I remember sitting at my desk tuned into a virtual conference, listening to Josh Clark give a talk about creating tapworthy mobile experiences. My co-worker sitting beside me was also listening in, and after his talk he turned to me and said “that guy’s a genius.” I have to agree.
Josh has thought longer and harder than anyone about all that goes into designing touch-friendly experiences. That’s why I was absolutely honored when he reached out to me to write the foreword for his new A Book Apart book, Designing For Touch. The book encapsulates all the smart things I’ve had the pleasure of hearing Josh preach on about over the last few years. I could go on about what a great book it is, but instead I’ll just share what I came up with for the foreword:
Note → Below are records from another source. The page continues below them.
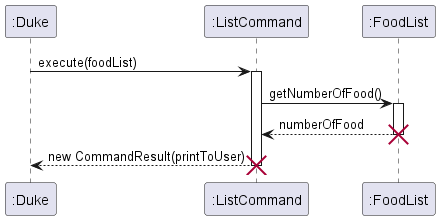
Above: docs/images/ListCommandSequenceDiagram.png in tsx0314/tp (PlantUML), before the change.
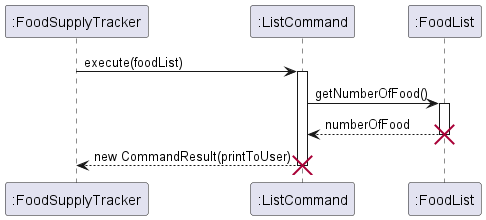
The same file after the commit.

Diff of the diagram source:
```diff
@@ -1,10 +1,10 @@
 @startuml
 
-Participant ":Duke"
+Participant ":FoodSupplyTracker"
 Participant ":ListCommand"
 Participant ":FoodList"
 
-":Duke" -> ":ListCommand": execute(foodList)
+":FoodSupplyTracker" -> ":ListCommand": execute(foodList)
 activate ":ListCommand"
 ":ListCommand" -> ":FoodList": getNumberOfFood()
 activate ":FoodList"
@@ -12,7 +12,7 @@
 deactivate ":FoodList"
 destroy ":FoodList"
 
-":ListCommand" --> ":Duke": new CommandResult(printToUser)
+":ListCommand" --> ":FoodSupplyTracker": new CommandResult(printToUser)
 deactivate ":ListCommand"
 destroy ":ListCommand"
 
```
And just like that, the floodgates opened, releasing a seemingly endless torrent of different-sized glass rectangles on an unsuspecting public. We, the designers of the world, had no choice but to flail our arms in an effort to keep our heads above the waterline of this new sea of devices.
But swim we did, as we slowly but surely began to make sense of this new mobile medium. Native designers sank their teeth in and explored the unique capabilities of these devices, creating experiences that pushed the medium into even more amazing territory. And on the web front, we witnessed the rise of responsive design, which allowed designers to reflow layouts so they looked and functioned beautifully on any device, irrespective of screen size. Nowadays, squishy sites abound on the world wide web, and designers have an arsenal of tools to ensure their layouts work on phones, tablets, and everything in between. Mission accomplished, right?
If only it were that simple. You see, reflowing layout is one piece of this giant multi-device design puzzle. We also interact with our newly squishy interfaces with these clumsy sausages we call fingers. This forces our hand (har har) as designers to ensure our user interfaces aren’t just viewable on different-sized screens, but are also finger friendly.
Ergonomics, posture, context, and the tactile nature of touch all have real ramifications on how our tap-happy users experience our designs. A design may look fine on a mobile handset, but how does it feel? Accounting for touch is of utmost importance as more of the screens in our lives have touch capabilities, but where can you go to learn how to properly execute thoughtful, touch-friendly designs?
You’re in luck, because Josh is here to touch on these subjects in a big way.
Josh Clark is a treasure trove of touch design insights, and has the uncanny ability to discuss high-level principles and in-the-weeds details alike with clarity and candor. In this book, Josh will help you understand key principles for designing for touch, along with constraints and opportunities for both native platforms and the web.
There will be rules of thumb, but also pragmatic advice on when to break those rules. Josh doesn’t just bestow years of hard-earned, practical touch design knowledge on you; he delivers it with wit and an enthusiasm for the subject that’s downright contagious. I have no doubt by the time you’re done with this book, your brain will be bursting with ideas on how to tap, pinch, swipe, and scroll your way to design nirvana. Enjoy!
If you’re making things for all these different-sized glass rectangles, do yourself a favor and go pick up Josh’s book.